The last decade has seen a rapid rise of ADHD diagnoses in the U.S.
A new study released by the Stanford Center for Education Policy Analysis leads me to wonder if starting children in school at earlier ages may be one cause behind it.
The study examined Danish children and the age at which they began their school careers. To the apparent surprise of the researchers, the children who started school a year later than normal were far less likely to be inattentive and hyperactive. Furthermore, the low levels of hyperactivity in these children continued through age 11.
According to the researchers, such an outcome may result from the “extended playful environments” which children who don’t start school right away often receive. These periods of free play aid “in the development of children’s emotional and intellectual self-regulation,” thus lowering the incidence of hyperactivity.

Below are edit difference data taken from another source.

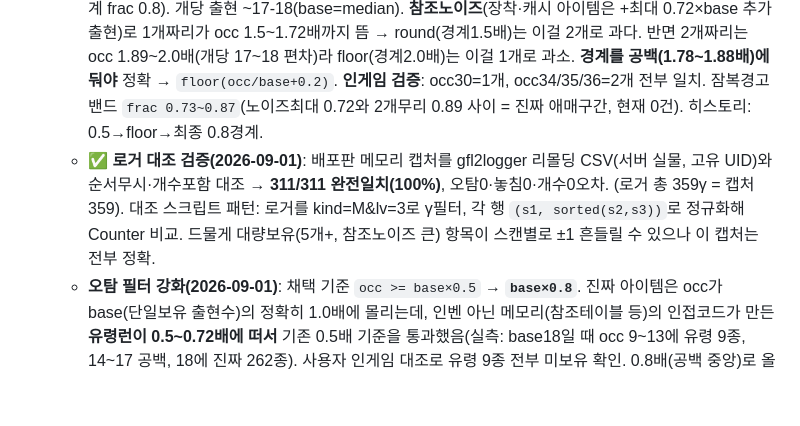
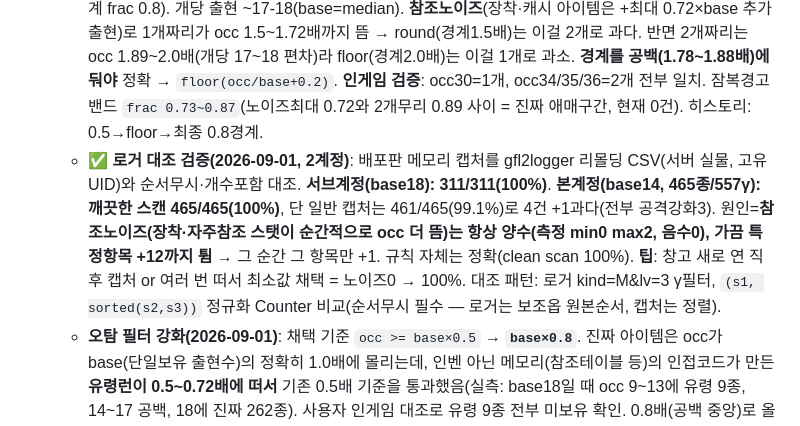
Before and after one commit to gfl2-remold/planner, a Markdown page: HANDOFF.md, the part around the change. GitHub-like rendering; blank space fills up the shorter version.

Commit message:
인계: 본계정 로거대조 검증(clean 465/465 100%, 노이즈 항상 양수) 기록

```diff
--- a/HANDOFF.md
+++ b/HANDOFF.md
@@ -18,7 +18,7 @@
   - **UX**: `.ps1`는 더블클릭 안 되므로 `remold_capture_RUN.bat`(옆의 ps1 실행) 동봉, 둘 다 같은 폴더 필요. ps1은 한글메시지+진행표시, UTF-8 **BOM 필수**(PS5.1이 BOM 없으면 CP949로 오인해 한글 파싱 깨짐).
   - **⚠ 하마터면 버그(수정됨)**: 생성기 `gen_capture_ps.py`에서 임베딩 배열을 `$LV`/`$ISMAIN`로 두면 아래 해시테이블 `$lv=@{}`/`$ismain=@{}`와 **대소문자 무시 변수명 충돌**(PS는 `$LV`==`$lv`)로 배열이 빈 해시로 덮여 레벨·주옵이 전부 0 → **0종 검출**. 반드시 `$*_LIST` 등 안 겹치는 이름 사용. 데스크톱판은 JSON에서 빌드해 대문자 배열이 없어 무관.
   - **개수판정 경계 1.8배(2026-09-01, 최종)**: `owned = round(occ/base)` → **`floor(occ/base + 0.2)`**(경계 frac 0.8). 개당 출현 ~17-18(base=median). **참조노이즈**(장착·캐시 아이템은 +최대 0.72×base 추가 출현)로 1개짜리가 occ 1.5~1.72배까지 뜸 → round(경계1.5배)는 이걸 2개로 과다. 반면 2개짜리는 occ 1.89~2.0배(개당 17~18 편차)라 floor(경계2.0배)는 이걸 1개로 과소. **경계를 공백(1.78~1.88배)에 둬야** 정확 → `floor(occ/base+0.2)`. **인게임 검증**: occ30=1개, occ34/35/36=2개 전부 일치. 잠복경고 밴드 `frac 0.73~0.87`(노이즈최대 0.72와 2개무리 0.89 사이 = 진짜 애매구간, 현재 0건). 히스토리: 0.5→floor→최종 0.8경계.
-  - **✅ 로거 대조 검증(2026-09-01)**: 배포판 메모리 캡처를 gfl2logger 리몰딩 CSV(서버 실물, 고유 UID)와 순서무시·개수포함 대조 → **311/311 완전일치(100%)**, 오탐0·놓침0·개수0오차. (로거 총 359γ = 캡처 359). 대조 스크립트 패턴: 로거를 kind=M&lv=3로 γ필터, 각 행 `(s1, sorted(s2,s3))`로 정규화해 Counter 비교. 드물게 대량보유(5개+, 참조노이즈 큰) 항목이 스캔별로 ±1 흔들릴 수 있으나 이 캡처는 전부 정확.
+  - **✅ 로거 대조 검증(2026-09-01, 2계정)**: 배포판 메모리 캡처를 gfl2logger 리몰딩 CSV(서버 실물, 고유 UID)와 순서무시·개수포함 대조. **서브계정(base18): 311/311(100%)**. **본계정(base14, 465종/557γ): 깨끗한 스캔 465/465(100%)**, 단 일반 캡처는 461/465(99.1%)로 4건 +1과다(전부 공격강화3). 원인=**참조노이즈(장착·자주참조 스탯이 순간적으로 occ 더 뜸)는 항상 양수(측정 min0 max2, 음수0), 가끔 특정항목 +12까지 튐** → 그 순간 그 항목만 +1. 규칙 자체는 정확(clean scan 100%). **팁**: 창고 새로 연 직후 캡처 or 여러 번 떠서 최소값 채택 = 노이즈0 → 100%. 대조 패턴: 로거 kind=M&lv=3 γ필터, `(s1, sorted(s2,s3))` 정규화 Counter 비교(순서무시 필수 — 로거는 보조옵 원본순서, 캡처는 정렬).
   - **오탐 필터 강화(2026-09-01)**: 채택 기준 `occ >= base×0.5` → **`base×0.8`**. 진짜 아이템은 occ가 base(단일보유 출현수)의 정확히 1.0배에 몰리는데, 인벤 아닌 메모리(참조테이블 등)의 인접코드가 만든 **유령런이 0.5~0.72배에 떠서** 기존 0.5배 기준을 통과했음(실측: base18일 때 occ 9~13에 유령 9종, 14~17 공백, 18에 진짜 262종). 사용자 인게임 대조로 유령 9종 전부 미보유 확인. 0.8배(공백 중앙)로 올려 유령만 제거·진짜 보존. 세 경로(`remold_capture.ps1`·`desktop/remold_extract.ps1`·`capture/Remold.cs`) 모두 반영. 변수명 `$half`→`$minOcc`.
 
 ### 집 세션 주요 작업 (전부 배포됨)
```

In the last decade or so – particularly since the start of No Child Left Behind in 2002 – we have seen an increasing push to start children in school at earlier ages, and to give them more seat and instructional time.
But perhaps this early learning push is doing more harm than good.
Image Credit: Olmsted Falls Schools
Annie Holmquist is editor of Intellectual Takeout, an online magazine and sister publication of Chronicles.